It estimates that disruption caused by the Ukraine War has magnified existing supply chain problems adding 3 to 5% to the cost of typical projects.
This is even though materials sourced from Ukraine barely account for 1.2% of the value of construction’s imports.
A combination of energy and material price inflation, labour shortages and the high cost of risk transfer will fuel further tender rises, warns Arcadis.
As a result, the consultant’s tender price watchers have almost doubled their inflation forecast for the year.
Simon Rawlinson, Head of Strategic Research at Arcadis, said: “Shockwaves from the Ukraine War and the wider cost of living crisis combined to threaten the return of stagflation, the potent combination of low growth and high inflation last seen in the 1970s.
“This has resulted in the jump in our tender price forecast for 2022 to 8-10%.
“How contractors will respond to a slowing market will determine how quickly price growth returns to a more sustainable level.”
Tender price inflation for buildings is expected to peak at 8-10% in London and the regions, with increases of 10% in infrastructure.
Higher prices and difficulties in reaching terms that are acceptable to clients, contractors and funders mean that an increasing number of projects are being delayed.
In time this will result in lower levels of demand that, all things being equal will create a more competitive market.
Rawlinson said: “For 2023, with growing evidence of slowdown in the market, we do not believe that high levels of inflation will be sustained into next year.
“From 2024 onwards, we retain our view that construction prices will increase faster than background inflation as continuing scarcity of labour maintains pressure on contractors’ prices.
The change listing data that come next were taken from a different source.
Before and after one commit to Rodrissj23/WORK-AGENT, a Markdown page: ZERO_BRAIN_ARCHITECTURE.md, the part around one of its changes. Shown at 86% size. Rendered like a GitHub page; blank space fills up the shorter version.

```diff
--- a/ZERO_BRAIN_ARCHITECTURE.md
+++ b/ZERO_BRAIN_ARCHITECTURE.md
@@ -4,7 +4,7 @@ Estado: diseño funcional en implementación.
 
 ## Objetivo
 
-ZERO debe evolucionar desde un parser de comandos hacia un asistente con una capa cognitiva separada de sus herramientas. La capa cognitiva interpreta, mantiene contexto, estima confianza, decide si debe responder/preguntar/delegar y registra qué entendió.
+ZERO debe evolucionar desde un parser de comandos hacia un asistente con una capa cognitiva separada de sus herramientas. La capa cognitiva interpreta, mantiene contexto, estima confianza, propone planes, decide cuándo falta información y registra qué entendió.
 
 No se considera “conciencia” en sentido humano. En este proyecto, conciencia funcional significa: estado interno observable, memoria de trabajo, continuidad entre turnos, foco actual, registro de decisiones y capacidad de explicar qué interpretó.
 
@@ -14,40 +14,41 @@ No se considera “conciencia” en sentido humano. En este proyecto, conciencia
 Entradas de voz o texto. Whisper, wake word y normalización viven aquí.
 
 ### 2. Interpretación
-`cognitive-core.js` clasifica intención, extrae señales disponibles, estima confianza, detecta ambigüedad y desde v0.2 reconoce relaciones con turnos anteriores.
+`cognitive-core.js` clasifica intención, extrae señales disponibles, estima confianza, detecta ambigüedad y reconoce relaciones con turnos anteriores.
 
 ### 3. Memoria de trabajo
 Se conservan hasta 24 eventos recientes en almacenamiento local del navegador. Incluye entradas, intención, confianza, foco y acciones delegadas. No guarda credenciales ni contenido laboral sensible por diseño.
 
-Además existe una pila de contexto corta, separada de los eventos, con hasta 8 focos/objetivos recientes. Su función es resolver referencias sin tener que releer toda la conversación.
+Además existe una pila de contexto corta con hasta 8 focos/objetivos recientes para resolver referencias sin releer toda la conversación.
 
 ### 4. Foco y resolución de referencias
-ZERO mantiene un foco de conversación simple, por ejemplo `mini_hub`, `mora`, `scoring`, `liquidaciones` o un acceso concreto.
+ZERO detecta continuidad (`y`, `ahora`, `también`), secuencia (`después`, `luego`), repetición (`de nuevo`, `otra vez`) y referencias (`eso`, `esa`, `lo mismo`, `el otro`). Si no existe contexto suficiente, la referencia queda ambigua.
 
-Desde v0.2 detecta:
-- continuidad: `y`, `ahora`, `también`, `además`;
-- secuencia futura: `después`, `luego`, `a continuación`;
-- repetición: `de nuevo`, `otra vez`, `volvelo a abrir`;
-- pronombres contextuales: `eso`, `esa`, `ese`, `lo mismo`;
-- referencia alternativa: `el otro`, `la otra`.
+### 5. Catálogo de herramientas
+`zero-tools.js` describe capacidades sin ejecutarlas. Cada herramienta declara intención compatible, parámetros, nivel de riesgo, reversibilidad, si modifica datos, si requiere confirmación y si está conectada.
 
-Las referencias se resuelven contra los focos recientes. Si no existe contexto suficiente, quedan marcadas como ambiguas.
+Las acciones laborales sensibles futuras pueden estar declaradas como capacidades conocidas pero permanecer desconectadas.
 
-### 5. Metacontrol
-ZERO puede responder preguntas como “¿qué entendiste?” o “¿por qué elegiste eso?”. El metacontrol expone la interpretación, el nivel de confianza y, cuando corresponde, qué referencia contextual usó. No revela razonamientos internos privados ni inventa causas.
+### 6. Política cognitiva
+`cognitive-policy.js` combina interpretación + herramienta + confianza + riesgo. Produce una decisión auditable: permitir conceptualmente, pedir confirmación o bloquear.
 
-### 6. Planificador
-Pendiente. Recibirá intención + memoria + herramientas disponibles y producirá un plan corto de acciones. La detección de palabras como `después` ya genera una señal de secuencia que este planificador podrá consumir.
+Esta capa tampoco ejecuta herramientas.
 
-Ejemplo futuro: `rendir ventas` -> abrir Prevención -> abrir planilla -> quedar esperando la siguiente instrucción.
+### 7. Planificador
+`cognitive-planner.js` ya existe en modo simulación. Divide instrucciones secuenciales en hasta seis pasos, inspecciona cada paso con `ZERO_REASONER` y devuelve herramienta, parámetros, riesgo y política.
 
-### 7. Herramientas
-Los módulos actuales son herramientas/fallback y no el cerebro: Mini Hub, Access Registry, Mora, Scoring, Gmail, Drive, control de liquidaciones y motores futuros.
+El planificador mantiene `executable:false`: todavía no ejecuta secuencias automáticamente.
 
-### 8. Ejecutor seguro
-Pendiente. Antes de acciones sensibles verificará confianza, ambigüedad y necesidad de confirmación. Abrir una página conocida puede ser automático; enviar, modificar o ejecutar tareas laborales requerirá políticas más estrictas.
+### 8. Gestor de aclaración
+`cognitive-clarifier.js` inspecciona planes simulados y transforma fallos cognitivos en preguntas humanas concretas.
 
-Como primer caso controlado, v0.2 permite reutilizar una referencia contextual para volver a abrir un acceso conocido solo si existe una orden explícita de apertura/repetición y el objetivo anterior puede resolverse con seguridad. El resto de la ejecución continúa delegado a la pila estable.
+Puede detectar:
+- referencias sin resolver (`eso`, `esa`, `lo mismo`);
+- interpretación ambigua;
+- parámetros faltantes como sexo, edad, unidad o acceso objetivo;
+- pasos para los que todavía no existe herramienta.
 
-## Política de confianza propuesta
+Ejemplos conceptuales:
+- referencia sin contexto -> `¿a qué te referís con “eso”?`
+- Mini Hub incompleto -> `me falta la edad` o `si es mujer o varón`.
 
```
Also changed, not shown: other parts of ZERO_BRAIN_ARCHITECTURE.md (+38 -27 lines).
“As CPI returns to around 2%, construction prices will rise much faster, at 4-5%.”